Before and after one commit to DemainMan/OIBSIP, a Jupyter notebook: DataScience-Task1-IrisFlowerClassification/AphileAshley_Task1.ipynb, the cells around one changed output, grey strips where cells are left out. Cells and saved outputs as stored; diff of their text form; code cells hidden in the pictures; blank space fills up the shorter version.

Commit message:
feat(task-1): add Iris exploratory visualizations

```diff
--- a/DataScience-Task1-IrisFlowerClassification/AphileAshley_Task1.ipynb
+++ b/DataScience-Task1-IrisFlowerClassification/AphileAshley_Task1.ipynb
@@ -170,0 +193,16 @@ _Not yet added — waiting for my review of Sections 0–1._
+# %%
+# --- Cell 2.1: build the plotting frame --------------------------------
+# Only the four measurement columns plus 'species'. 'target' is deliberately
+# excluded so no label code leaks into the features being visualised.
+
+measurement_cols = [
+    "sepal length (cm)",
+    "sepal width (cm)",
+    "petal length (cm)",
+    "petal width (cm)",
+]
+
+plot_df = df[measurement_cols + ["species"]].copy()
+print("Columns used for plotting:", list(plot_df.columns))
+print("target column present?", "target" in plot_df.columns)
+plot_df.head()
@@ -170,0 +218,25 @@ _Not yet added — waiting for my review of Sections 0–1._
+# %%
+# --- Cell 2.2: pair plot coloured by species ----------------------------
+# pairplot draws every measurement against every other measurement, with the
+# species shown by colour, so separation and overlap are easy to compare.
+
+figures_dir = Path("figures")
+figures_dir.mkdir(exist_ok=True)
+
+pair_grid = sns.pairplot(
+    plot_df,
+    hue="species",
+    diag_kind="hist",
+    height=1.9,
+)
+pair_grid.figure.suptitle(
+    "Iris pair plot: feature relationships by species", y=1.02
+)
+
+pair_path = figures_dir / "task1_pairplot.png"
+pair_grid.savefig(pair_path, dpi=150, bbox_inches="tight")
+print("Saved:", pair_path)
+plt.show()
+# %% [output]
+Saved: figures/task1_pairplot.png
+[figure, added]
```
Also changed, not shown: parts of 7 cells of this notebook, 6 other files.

WORK TASK: Retype the data shown above so that each line matches the original.

SOLVED PROBLEM:
Before and after one commit to DemainMan/OIBSIP, a Jupyter notebook: DataScience-Task1-IrisFlowerClassification/AphileAshley_Task1.ipynb, the cells around one changed output, grey strips where cells are left out. Cells and saved outputs as stored; diff of their text form; code cells hidden in the pictures; blank space fills up the shorter version.

Commit message:
feat(task-1): add Iris exploratory visualizations

```diff
--- a/DataScience-Task1-IrisFlowerClassification/AphileAshley_Task1.ipynb
+++ b/DataScience-Task1-IrisFlowerClassification/AphileAshley_Task1.ipynb
@@ -170,0 +193,16 @@ _Not yet added — waiting for my review of Sections 0–1._
+# %%
+# --- Cell 2.1: build the plotting frame --------------------------------
+# Only the four measurement columns plus 'species'. 'target' is deliberately
+# excluded so no label code leaks into the features being visualised.
+
+measurement_cols = [
+    "sepal length (cm)",
+    "sepal width (cm)",
+    "petal length (cm)",
+    "petal width (cm)",
+]
+
+plot_df = df[measurement_cols + ["species"]].copy()
+print("Columns used for plotting:", list(plot_df.columns))
+print("target column present?", "target" in plot_df.columns)
+plot_df.head()
@@ -170,0 +218,25 @@ _Not yet added — waiting for my review of Sections 0–1._
+# %%
+# --- Cell 2.2: pair plot coloured by species ----------------------------
+# pairplot draws every measurement against every other measurement, with the
+# species shown by colour, so separation and overlap are easy to compare.
+
+figures_dir = Path("figures")
+figures_dir.mkdir(exist_ok=True)
+
+pair_grid = sns.pairplot(
+    plot_df,
+    hue="species",
+    diag_kind="hist",
+    height=1.9,
+)
+pair_grid.figure.suptitle(
+    "Iris pair plot: feature relationships by species", y=1.02
+)
+
+pair_path = figures_dir / "task1_pairplot.png"
+pair_grid.savefig(pair_path, dpi=150, bbox_inches="tight")
+print("Saved:", pair_path)
+plt.show()
+# %% [output]
+Saved: figures/task1_pairplot.png
+[figure, added]
```
Also changed, not shown: parts of 7 cells of this notebook, 6 other files.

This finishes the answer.